Asian, Desi and Pacific Islander Collective holds annual Mid-Autumn Moon Festival
The Mid-Autumn Moon Festival is an annual Chinese celebration dating back to the Zhou dynasty. At Humboldt State, the Asian, Desi and Pacific Islander Collective observed the traditional holiday with a free event on campus. Students and members of the community were invited to enjoy food and conversation with others in the Kate Buchanan Room.
Attendees were provided utensils to paint Chinese characters throughout the event and of course, enjoy mooncakes to properly celebrate the creation of their art. Mooncakes are a wheat based pastry seen as an essential part of the festival in Chinese culture.
A short presentation from the ADPIC officers helped show the meaning of the event. They talked about how the Mid-Autumn Moon Festival is traditionally a time to spend with family or in absence, think of family members.
After this, ADPIC member Jonathan Haeteurn and fellow Humboldt Rockers’ member Romel Robinson entertained the crown by break dancing. The dance may not have been expected from the event, but it was very well received with Haeteurn and Robinson being applauded throughout the performance.
“I want students, like me, to feel like they’re welcome. I’m from Kansas City. I get out here and there’s no one here that looks like me, I feel like I don’t belong. I feel like I’m always having to bring my chair to the table.”Tammy Phrakonkham
Maria Castillo took her friend Afua Mensah to the event after hearing about it earlier that day. Mensah was happy that she had decided to join Castillo for her first Mid-Autumn Festival and said that she might be interested in attending more ADPIC events in the future.
“I really enjoyed it,” Mensah said. “I’ve never had a mooncake before so I’m like, ‘this is pretty good!’”
The event was marked as the first event for ADPIC since becoming an Associated Students program. ADPIC President Tammy Phrakonkham was happy with the turnout from the campus and community, especially considering the lack of attendance at the events earlier in the week. She also believed that the amount of people that came out proved that there should be more support for the program from the school.
“I want students, like me, to feel like they’re welcome,” Phrakonkham said. “I’m from Kansas City. I get out here and there’s no one here that looks like me, I feel like I don’t belong. I feel like I’m always having to bring my chair to the table.”
The ADPIC program passed around a petition supporting the goal of eventually having an ADPIC center on campus strictly dedicated to the progress and success of the program. In addition to aiming for a center space, the program recently procured a garden plot from the Campus Center for Appropriate Technology with the hopes of adding workshops for students to make different cultural cuisines.

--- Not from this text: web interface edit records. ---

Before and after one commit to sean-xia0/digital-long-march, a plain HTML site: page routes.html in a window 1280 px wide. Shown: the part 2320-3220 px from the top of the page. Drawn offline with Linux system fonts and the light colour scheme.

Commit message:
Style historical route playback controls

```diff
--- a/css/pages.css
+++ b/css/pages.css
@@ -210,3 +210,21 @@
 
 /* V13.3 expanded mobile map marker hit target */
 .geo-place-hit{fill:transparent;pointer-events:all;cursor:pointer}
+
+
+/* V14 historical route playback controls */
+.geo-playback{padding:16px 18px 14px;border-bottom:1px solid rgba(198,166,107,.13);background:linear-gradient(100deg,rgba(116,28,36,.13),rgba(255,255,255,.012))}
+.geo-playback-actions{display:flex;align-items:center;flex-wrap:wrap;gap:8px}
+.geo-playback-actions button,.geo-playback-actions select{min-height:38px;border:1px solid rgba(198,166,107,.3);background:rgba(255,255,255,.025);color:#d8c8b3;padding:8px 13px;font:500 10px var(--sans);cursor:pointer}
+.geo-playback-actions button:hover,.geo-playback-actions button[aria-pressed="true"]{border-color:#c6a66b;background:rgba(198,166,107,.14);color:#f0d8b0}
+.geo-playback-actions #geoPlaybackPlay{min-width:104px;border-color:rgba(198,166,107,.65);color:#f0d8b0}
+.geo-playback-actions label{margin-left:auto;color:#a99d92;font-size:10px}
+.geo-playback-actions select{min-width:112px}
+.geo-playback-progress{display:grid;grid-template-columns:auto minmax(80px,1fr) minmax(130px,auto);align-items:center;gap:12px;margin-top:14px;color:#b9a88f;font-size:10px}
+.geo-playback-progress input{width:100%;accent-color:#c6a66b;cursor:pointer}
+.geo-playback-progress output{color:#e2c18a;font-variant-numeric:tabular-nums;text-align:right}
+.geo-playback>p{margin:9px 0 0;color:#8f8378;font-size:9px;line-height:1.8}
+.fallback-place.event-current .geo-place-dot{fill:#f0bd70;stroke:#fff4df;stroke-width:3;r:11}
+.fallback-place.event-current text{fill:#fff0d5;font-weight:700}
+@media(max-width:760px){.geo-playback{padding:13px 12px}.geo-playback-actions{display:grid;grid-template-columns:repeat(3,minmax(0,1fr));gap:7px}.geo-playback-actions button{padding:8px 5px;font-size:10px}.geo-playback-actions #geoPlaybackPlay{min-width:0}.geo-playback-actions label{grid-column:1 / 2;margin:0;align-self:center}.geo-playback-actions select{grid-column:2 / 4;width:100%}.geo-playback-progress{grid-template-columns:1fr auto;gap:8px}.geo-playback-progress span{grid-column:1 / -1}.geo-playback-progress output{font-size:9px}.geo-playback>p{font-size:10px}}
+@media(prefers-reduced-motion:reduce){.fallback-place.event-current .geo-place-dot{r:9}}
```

“For five years prior, we were a club,” Phrakonkham said. “We have always been trying to fight to have our own center because a lot of the students felt like we weren’t represented here. When you think of Asians you aggregate that they’re all smart, they’re all rich or whatever. But half of us are South Asians or Southeast Asians. We’re also first generations and children of refugees.”